STUDY: SHOPPERS WANT TO KNOW ABOUT SAVINGS

WASHINGTON -- While supermarket shoppers have more time to absorb sophisticated in-store marketing messages, hurried c-store shoppers are more focused on the value proposition by various ad campaigns, according to new data from the c-store phase of a multiyear Point of Purchase Advertising International study.to survey results.Findings from the study's supermarket phase showed that themed advertising

WASHINGTON -- While supermarket shoppers have more time to absorb sophisticated in-store marketing messages, hurried c-store shoppers are more focused on the value proposition by various ad campaigns, according to new data from the c-store phase of a multiyear Point of Purchase Advertising International study.

to survey results.

Findings from the study's supermarket phase showed that themed advertising -- such as the Super Bowl or summer picnics -- was one of the most prominent forms audited. In comparison, in the study's c-store phase, only 26% of the ad messages were thematic. "Offer" and "retail savings" messages constituted almost 36% of all ads in c-stores. These were not merely "price" messages; rather, they were messages that communicated the product discount or premium offer. The offer and retail savings messages generated significantly higher levels of recall from consumers.

To date, POPAI has collected results from more than 1,200 consumer interviews conducted at five retail locations across six markets.

The c-store phase of the study, called "In-Store Advertising Becomes a Measured Medium," is being sponsored by Anheuser-Busch, Dr Pepper/Seven Up, Frito-Lay, Pepsi, the Adams division of Pfizer, and Quaker. It is being conducted in conjunction with the National Association of Convenience Stores.

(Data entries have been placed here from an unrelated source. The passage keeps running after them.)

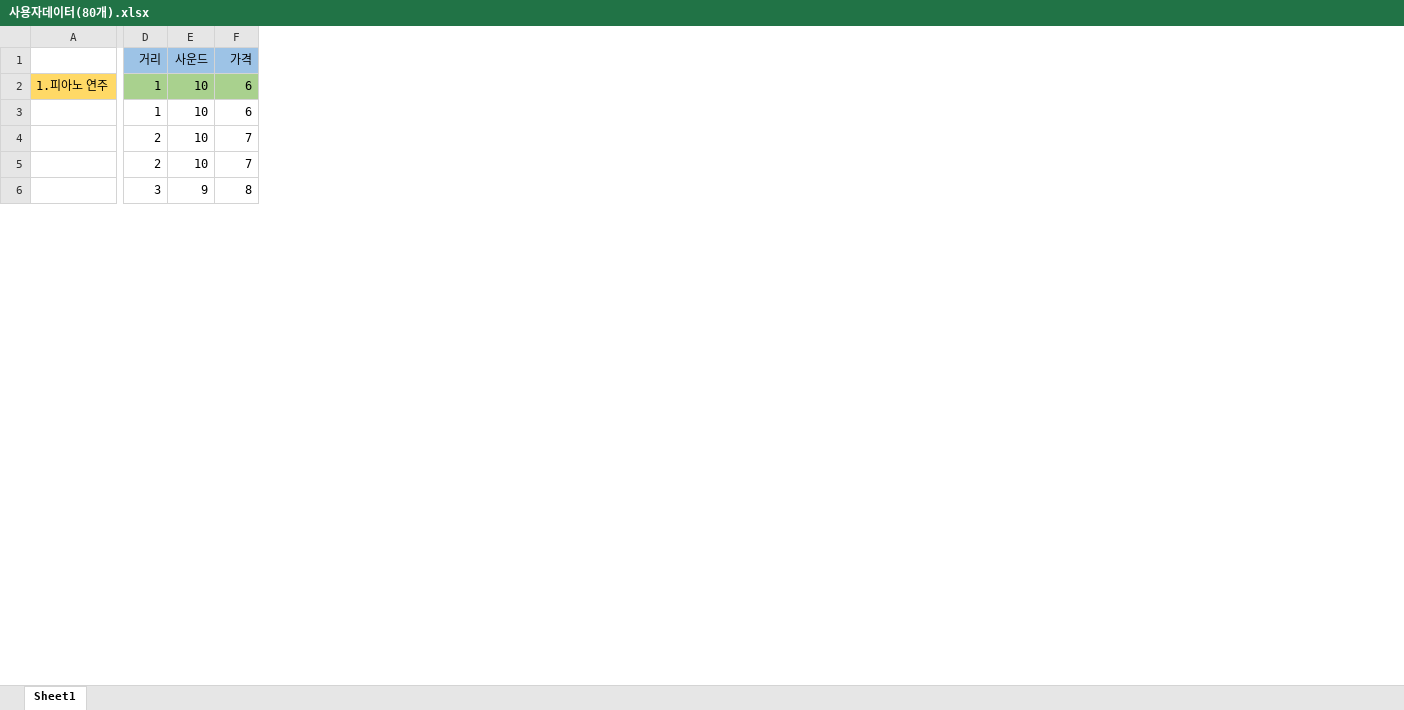
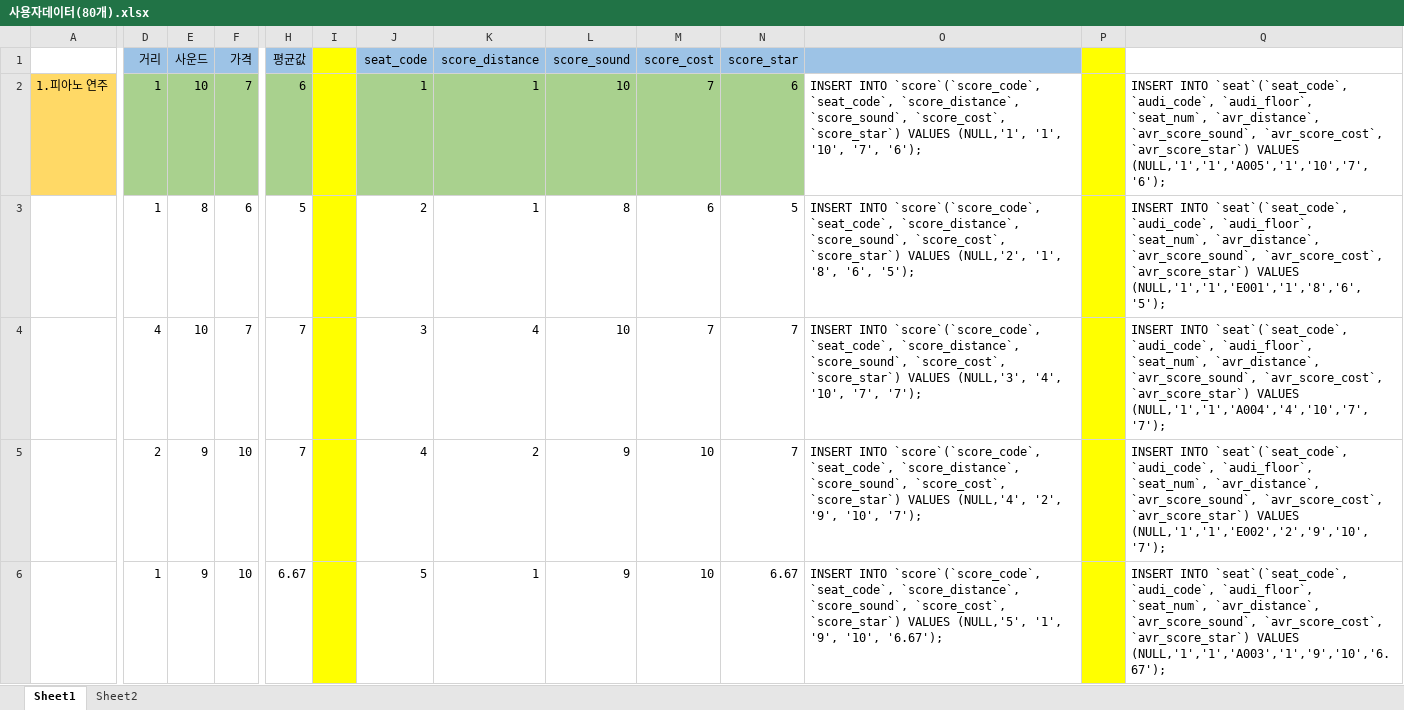
Before and after one commit to kkullsuckSJH/WebGL, an Excel workbook: 사용자데이터(80개).xlsx, sheet Sheet1, drawn as a sheet; only a part is shown, gaps mark what is left out; values as stored, in another font and other column widths than the file's, no borders; the diff covers the shown part only; the diff names each change by its address in the sheet, - before the commit and + after, or states it on an @@ line.

```diff
--- a/사용자데이터(80개).xlsx (sheet Sheet1)
+++ b/사용자데이터(80개).xlsx (sheet Sheet1)
+sheet tab: Sheet2
+column H (평균값), rows 2-6: 6 | 5 | 7 | 7 | 6.67
+column I, empty
+column J (seat_code), rows 2-6: 1 | 2 | 3 | 4 | 5
+column K (score_distance), rows 2-6: 1 | 1 | 4 | 2 | 1
+column L (score_sound), rows 2-6: 10 | 8 | 10 | 9 | 9
+column M (score_cost), rows 2-6: 7 | 6 | 7 | 10 | 10
+column N (score_star), rows 2-6: 6 | 5 | 7 | 7 | 6.67
+column O, rows 2-6: INSERT INTO `score`(`score_code`, `seat_code`, `score_distance`, `score_sound`, `score_cost`, `score_star`) VALUES (NULL,'1', '1', '10', '7', '6'); | INSERT INTO `score`(`score_code`, `seat_code`, `score_distance`, `score_sound`, `score_cost`, `score_star`) VALUES (NULL,'2', '1', '8', '6', '5'); | INSERT INTO `score`(`score_code`, `seat_code`, `score_distance`, `score_sound`, `score_cost`, `score_star`) VALUES (NULL,'3', '4', '10', '7', '7'); | INSERT INTO `score`(`score_code`, `seat_code`, `score_distance`, `score_sound`, `score_cost`, `score_star`) VALUES (NULL,'4', '2', '9', '10', '7'); | INSERT INTO `score`(`score_code`, `seat_code`, `score_distance`, `score_sound`, `score_cost`, `score_star`) VALUES (NULL,'5', '1', '9', '10', '6.67');
+column P, empty
+column Q, rows 2-6: INSERT INTO `seat`(`seat_code`, `audi_code`, `audi_floor`, `seat_num`, `avr_distance`, `avr_score_sound`, `avr_score_cost`, `avr_score_star`) VALUES (NULL,'1','1','A005','1','10','7','6'); | INSERT INTO `seat`(`seat_code`, `audi_code`, `audi_floor`, `seat_num`, `avr_distance`, `avr_score_sound`, `avr_score_cost`, `avr_score_star`) VALUES (NULL,'1','1','E001','1','8','6','5'); | INSERT INTO `seat`(`seat_code`, `audi_code`, `audi_floor`, `seat_num`, `avr_distance`, `avr_score_sound`, `avr_score_cost`, `avr_score_star`) VALUES (NULL,'1','1','A004','4','10','7','7'); | INSERT INTO `seat`(`seat_code`, `audi_code`, `audi_floor`, `seat_num`, `avr_distance`, `avr_score_sound`, `avr_score_cost`, `avr_score_star`) VALUES (NULL,'1','1','E002','2','9','10','7'); | INSERT INTO `seat`(`seat_code`, `audi_code`, `audi_floor`, `seat_num`, `avr_distance`, `avr_score_sound`, `avr_score_cost`, `avr_score_star`) VALUES (NULL,'1','1','A003','1','9','10','6.67');
-F2 (가격): 6
+F2 (가격): 7
-E3 (사운드): 10
+E3 (사운드): 8
-D4 (거리): 2
+D4 (거리): 4
-E5 (사운드): 10
+E5 (사운드): 9
-F5 (가격): 7
+F5 (가격): 10
-D6 (거리): 3
+D6 (거리): 1
-F6 (가격): 8
+F6 (가격): 10
```
Also changed, not shown: 9 added rows, 9 removed rows, 80 edited cells and cell formats elsewhere in this sheet, 1 other file.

Earlier findings showed that c-store consumers recall the presence of in-store advertising at a rate of 40%. Among other results:

Consumers recalled in-store advertising for an average of 29% of all products purchased, with carbonated beverages, cigarettes and coffee experiencing the highest rates. Seventy-nine percent of respondents said that in-store ads provide "helpful" information; 59% indicated that they appreciate the degree to which in-store ads educate about product benefits.

Seventy-nine percent believe their store has the right amount of in-store advertising; an additional 10% say they want more in-store advertising.

Sixty-nine percent indicated that window ads caught their attention.

Forty-three percent of ads were found either at the aisle or cooler; 38% were seen outside, usually in the window, or on the gas pump.